Lee Blames Herself For A 'Gotham' Tragedy

by Kayla Hawkins
Jessica Miglio/FOX

Why, oh why did Gotham have to take a three-month hiatus in the middle of its season? It ultimately slowed a lot of its momentum, and no character's arc suffered more than Lee Thompkins', whose anger and grief about the death of her new husband, Mario, had calcified into complete and utter disdain and hatred for Jim Gordon by the time the show returned. But when Lee injects herself with Alice Tetch's blood, it takes what should be a big moment and makes it feel a little forced. Because so much time passed since Mario was killed, it feels like, by Gotham standards, that Lee should probably be over watching her new spouse be shot by her ex-boyfriend.

It feels especially odd to have Jervis Tetch return to reminisce about the days before Mario was killed, when it seemed like Jim and Lee might reconnect, and Valerie Vale hadn't been the victim of the Mad Hatter yet. Ultimately, Lee's takeaway from that exchange is that somehow, she's at fault for Jervis infecting Mario, because she was still in love with Jim, and Jervis wanted to turn her love into hate. I know this is a borderline-absurd comic book drama, but it's still kind of a weird, victim-blaming accusation, even for a villain to make. And it's because of that advice that Lee infects herself.

As demonstrated by the return of Captain Barnes, the Alice Tetch virus is extremely deadly and contagious... unless a main character has it, probably. It's communicated when someone comes into contact with an infected person's blood, but it's been effectively weaponized by Hugo Strange and will be set off around the city unless Jim can stop the Court of Owls. And while the characters-of-the-week who were infected by the virus have become generally zombie-like, mindlessly biting and scratching people, Barnes has become an executioner stalking Gotham City's criminals. Mario, briefly, became murderous and wanted to kill Jim and Lee because he suspected she was still in love with him.

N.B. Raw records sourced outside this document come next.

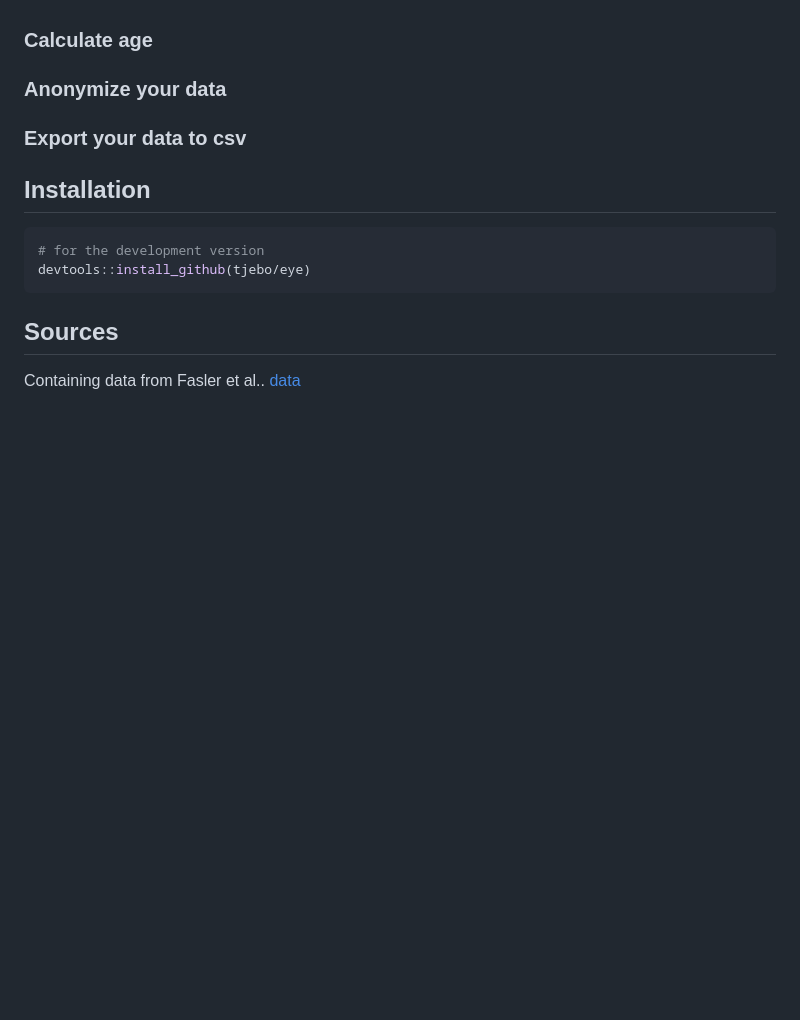
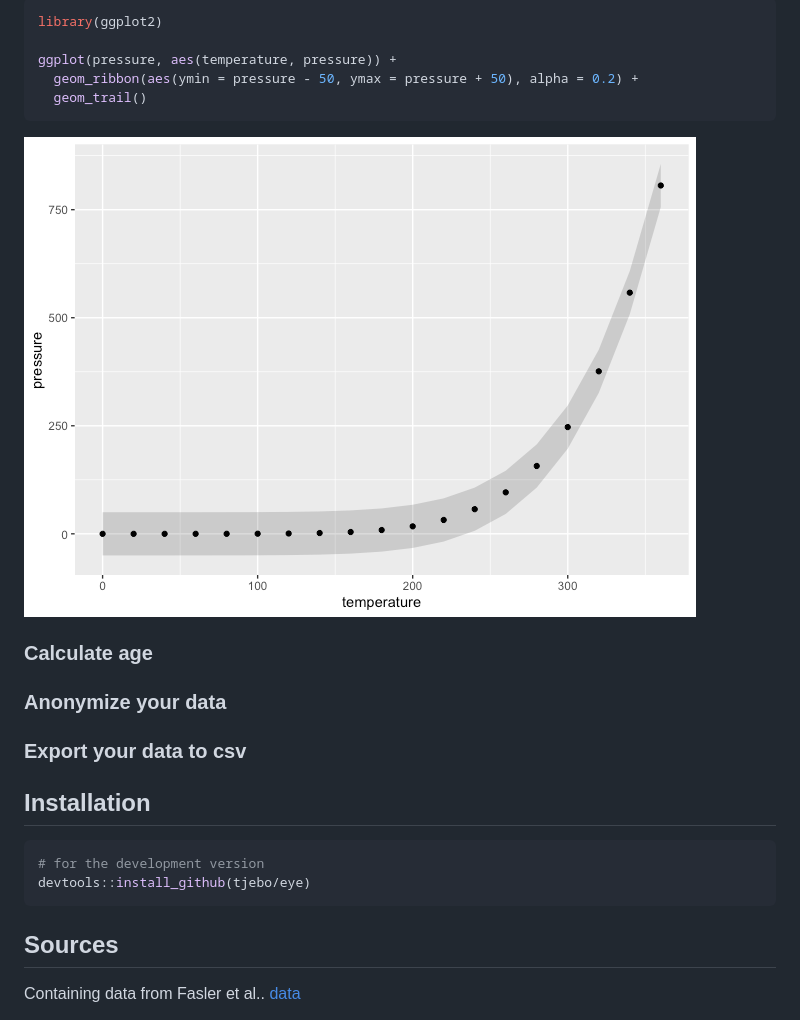
Before and after one commit to tjebo/eye, a Markdown page: README.md, the part around one of its changes. Rendered like a GitHub page; pictures changed too: README-trail-1.png (added); blank space fills up the shorter version.

````diff
--- a/README.md
+++ b/README.md
@@ -47,3 +103,12 @@ A base plot type = “b” equivalent for ggplot. Works also with text\!
+``` r
+library(ggplot2)
+
+ggplot(pressure, aes(temperature, pressure)) +
+  geom_ribbon(aes(ymin = pressure - 50, ymax = pressure + 50), alpha = 0.2) +
+  geom_trail()
+```
+
+![](README-trail-1.png)<!-- -->
 
 ### Calculate age
 
````
Also changed, not shown: other parts of README.md (+62 -6 lines), README-prob-1.png (added), 9 other files.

Lee also hates Jim and she has a fair amount of slow-burning aggression building up. But she's not a law-and-order type — she's a doctor and medical examiner. Perhaps her virus-infected self will become obsessed with killing Jim like everyone else. Or maybe she'll become smart enough to discover a cure and stop the Court (and Jim's extralegal pursuit of the Court) once and for all.